• **What you are asked to do**: Collect all lines below with the string "xlsx".
Material supplied section start
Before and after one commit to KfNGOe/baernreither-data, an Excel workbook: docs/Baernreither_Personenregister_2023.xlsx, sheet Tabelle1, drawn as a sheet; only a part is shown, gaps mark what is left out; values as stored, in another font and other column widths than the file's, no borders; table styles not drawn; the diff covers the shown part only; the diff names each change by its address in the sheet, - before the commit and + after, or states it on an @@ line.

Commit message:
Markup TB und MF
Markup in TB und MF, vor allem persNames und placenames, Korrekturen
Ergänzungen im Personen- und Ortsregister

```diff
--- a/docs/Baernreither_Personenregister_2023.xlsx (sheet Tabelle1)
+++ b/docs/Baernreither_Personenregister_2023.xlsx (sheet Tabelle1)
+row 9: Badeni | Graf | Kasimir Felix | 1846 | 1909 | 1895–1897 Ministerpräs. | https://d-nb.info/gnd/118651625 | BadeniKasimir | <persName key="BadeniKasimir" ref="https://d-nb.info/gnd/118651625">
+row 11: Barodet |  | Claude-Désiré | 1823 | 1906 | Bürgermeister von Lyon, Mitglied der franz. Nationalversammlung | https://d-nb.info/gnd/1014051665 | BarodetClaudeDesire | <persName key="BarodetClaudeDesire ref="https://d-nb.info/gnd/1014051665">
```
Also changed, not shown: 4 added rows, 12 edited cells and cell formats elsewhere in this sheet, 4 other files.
Material supplied section end
Material supplied section start
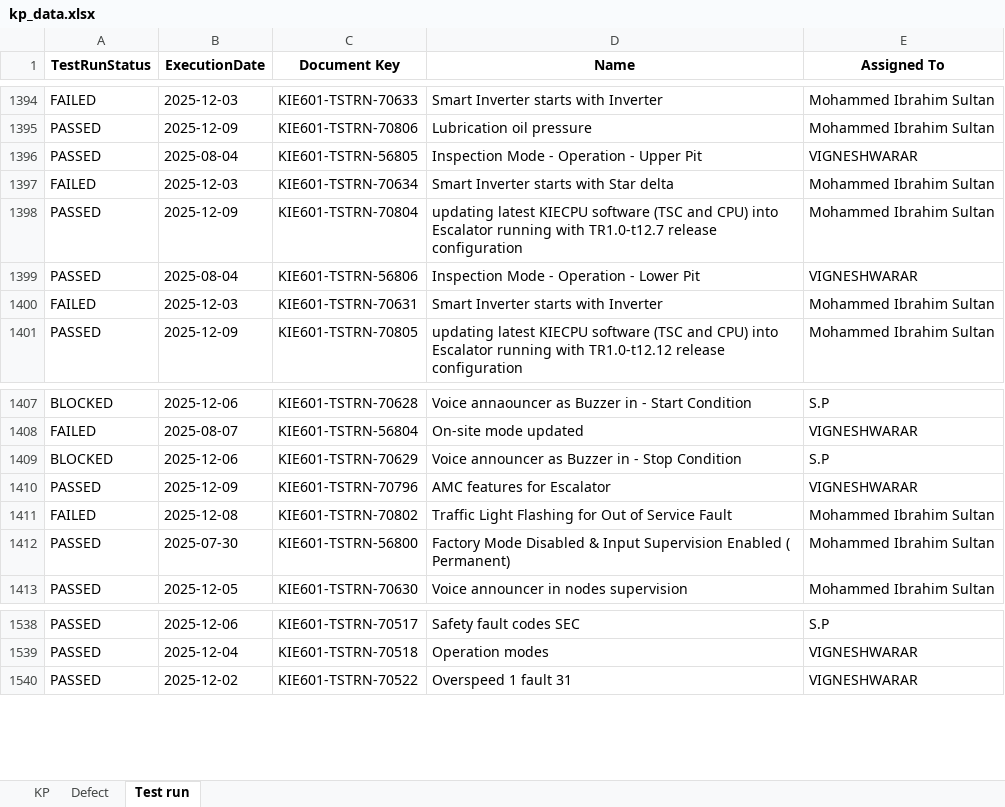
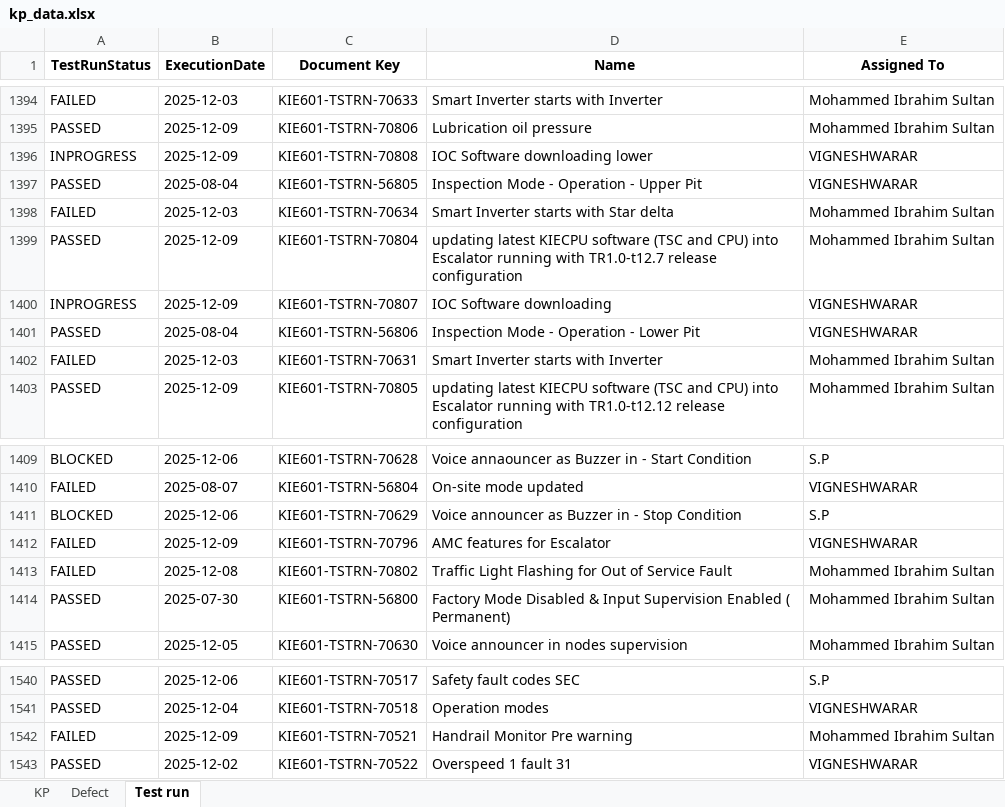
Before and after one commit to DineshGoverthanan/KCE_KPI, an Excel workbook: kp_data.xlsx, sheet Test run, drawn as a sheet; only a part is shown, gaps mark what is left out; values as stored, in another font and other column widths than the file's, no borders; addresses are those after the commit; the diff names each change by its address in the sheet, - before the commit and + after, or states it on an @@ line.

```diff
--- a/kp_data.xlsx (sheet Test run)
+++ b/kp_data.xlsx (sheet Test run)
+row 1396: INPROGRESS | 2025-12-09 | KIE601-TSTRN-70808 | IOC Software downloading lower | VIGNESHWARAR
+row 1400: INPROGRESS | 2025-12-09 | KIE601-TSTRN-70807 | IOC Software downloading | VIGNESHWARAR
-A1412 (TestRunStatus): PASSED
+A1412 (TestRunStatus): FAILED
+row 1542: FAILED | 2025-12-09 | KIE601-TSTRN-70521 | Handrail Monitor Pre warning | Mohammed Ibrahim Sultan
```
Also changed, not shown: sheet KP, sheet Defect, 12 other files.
Material supplied section end
• **Answer space**:
Before and after one commit to KfNGOe/baernreither-data, an Excel workbook: docs/Baernreither_Personenregister_2023.xlsx, sheet Tabelle1, drawn as a sheet; only a part is shown, gaps mark what is left out; values as stored, in another font and other column widths than the file's, no borders; table styles not drawn; the diff covers the shown part only; the diff names each change by its address in the sheet, - before the commit and + after, or states it on an @@ line.
--- a/docs/Baernreither_Personenregister_2023.xlsx (sheet Tabelle1)
+++ b/docs/Baernreither_Personenregister_2023.xlsx (sheet Tabelle1)
Before and after one commit to DineshGoverthanan/KCE_KPI, an Excel workbook: kp_data.xlsx, sheet Test run, drawn as a sheet; only a part is shown, gaps mark what is left out; values as stored, in another font and other column widths than the file's, no borders; addresses are those after the commit; the diff names each change by its address in the sheet, - before the commit and + after, or states it on an @@ line.
--- a/kp_data.xlsx (sheet Test run)
+++ b/kp_data.xlsx (sheet Test run)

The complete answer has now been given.